Next, ask teachers when they need a break (also known as a “grading day”) so you can get back into the classroom and provide students a list of questions you need them to answer in order to write a meaningful letter of recommendation. Make a deal with them: if they provide you with answers by a date that works for you, you can promise them that their letter of recommendation will be completed by the first day of their senior year (or whenever works best with your schedule).
Continue to meet with students
Remind students about the questionnaire throughout the remainder of the year when you meet with them.
Develop your questionnaire for the recommendation
The following is the information I request to help me frame the recommendation. Feel free to modify as needed.

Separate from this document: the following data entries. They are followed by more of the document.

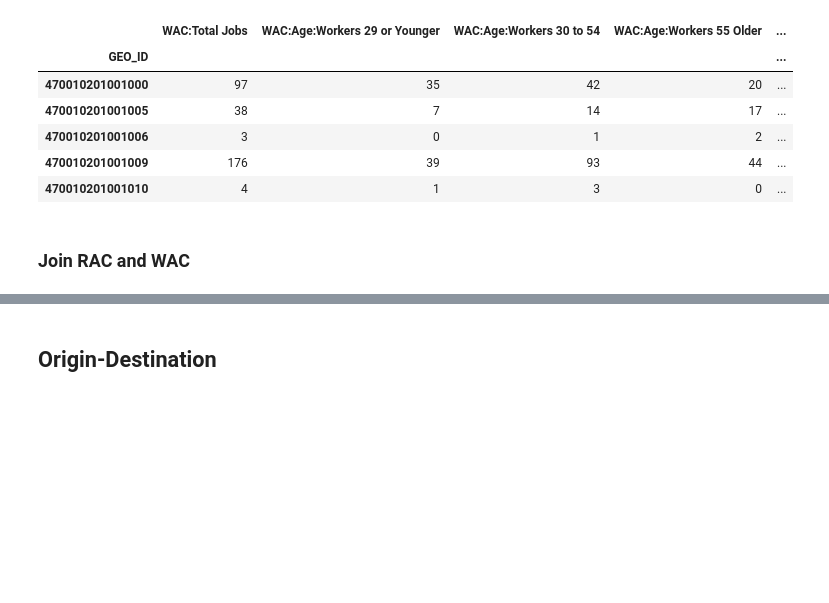
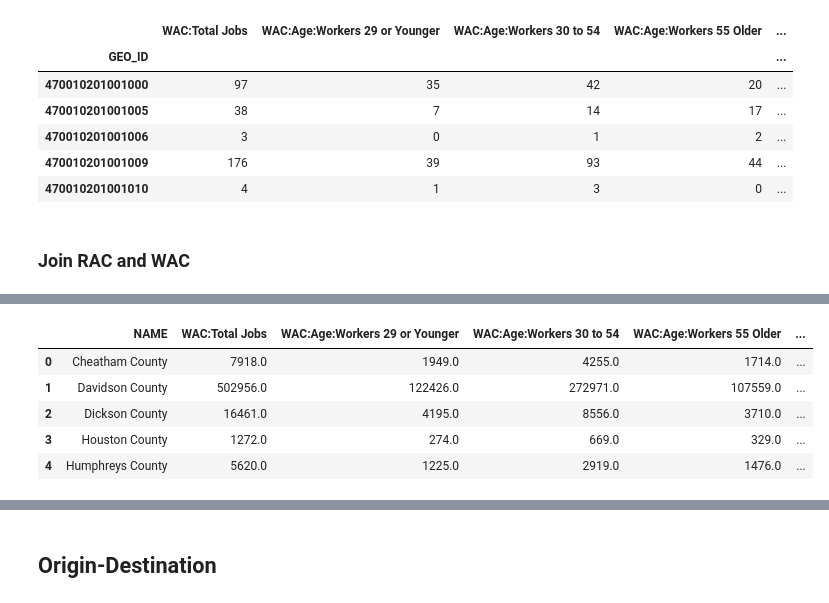
Before and after one commit to Greater-Nashville-Regional-Council/GNRC-Data-Integration, a Jupyter notebook: Notebooks/1. API Pulls/LEHD.ipynb, the cells around one changed output, grey strips where cells are left out. Cells and saved outputs as stored; diff of their text form; code cells hidden in the pictures; blank space fills up the shorter version.

```diff
--- a/Notebooks/1. API Pulls/LEHD.ipynb
+++ b/Notebooks/1. API Pulls/LEHD.ipynb
@@ -296,3 +306,12 @@ wacrac.tail()
+# %%
+wacrac.head()
+# %% [output]
+|  | NAME | WAC:Total Jobs | WAC:Age:Workers 29 or Younger | WAC:Age:Workers 30 to 54 | WAC:Age:Workers 55 Older | ... |
+| 0 | Cheatham County | 7918.0 | 1949.0 | 4255.0 | 1714.0 | ... |
+| 1 | Davidson County | 502956.0 | 122426.0 | 272971.0 | 107559.0 | ... |
+| 2 | Dickson County | 16461.0 | 4195.0 | 8556.0 | 3710.0 | ... |
+| 3 | Houston County | 1272.0 | 274.0 | 669.0 | 329.0 | ... |
+| 4 | Humphreys County | 5620.0 | 1225.0 | 2919.0 | 1476.0 | ... |
 # %%
 wacrac['WAC:Age%:Workers 29 or Younger'] = percent(wacrac['WAC:Age:Workers 29 or Younger'], wacrac['WAC:Total Jobs'])
 wacrac['WAC:Age%:Workers 30 to 54'] = percent(wacrac['WAC:Age:Workers 30 to 54'], wacrac['WAC:Total Jobs'])
```
Also changed, not shown: parts of 50 cells of this notebook, 37 other files.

- List everyone who lives with you including siblings and state if you have other step/half siblings living elsewhere (many students in poverty are not living with biological parents).
- Where do your parent/guardian work and what is their job description?
- Are you responsible for taking care of any siblings? Explain.
- Did either of your parent/guardian obtain a 4 year degree? If so, explain.
- What country were you and your parent/guardian born in if not the U.S.?
- Where and how many hours do you work?
- What is the biggest obstacle you have overcome or are facing right now in your life?
Be sure you let students know you may use their answers in a letter of recommendation. They have the right to ask you NOT to use specific details; however, when you explain the importance of ‘special circumstances’ in admissions, students will typically want their story to be told. They just do not want to be the one to tell it. The vast majority of students living in poverty do not believe ‘they have a story to tell’. To them, it is simply their life.
Recommendation letter writing tips
Solid recommendation letters will include the strength of a student’s academic choices on campus, strength of character and leadership, and how they contribute to your school environment. The challenge is combining all of this while also telling their story – especially because every high school counselor or community based organization (CBO) for low income students knows the competition they face when applying to selective colleges. The truth is our students are at a disadvantage from middle and upper income students.
Remember that your audience (college reps) for these letters is probably going to be age 24! You need to capture their attention early and distinguish your students from others.
Suggestions for what should be included in each letter
- An overview of your school in one sentence: Are you a large, public, diverse, urban school? These details matter.
- Specific examples that make your students stand out: Give specific examples/stories of your FLI student detailing grit, perseverance, resiliency, curiosity, leadership, positivity and dedication. Make sure the statement cannot be used to describe just any student. It must relate directly to him/her.
- Details beyond the résumé: Do NOT restate this! The college should already have that information. What additional context can you provide on top of this?
- Power statements: These will ensure that you don’t include generic details that can apply to any student. They are specific, detailed, and make an impression immediately. It’s likely the college rep will simply pull out these sentences, so give them plenty to choose from when they bring your student to committee. Generalities will not make the cut.
We, the counselors, have the challenge of finding student stories – especially the high fliers who have taken the most challenging courses, are ranked in the top 10% of their class and have solid character traits. Yes, it is a challenge to find these students and gain their trust, but it is the only way our students will compete with other non-FLI (first generation and/or low-income) students in the admission process.
Are you up for the challenge?!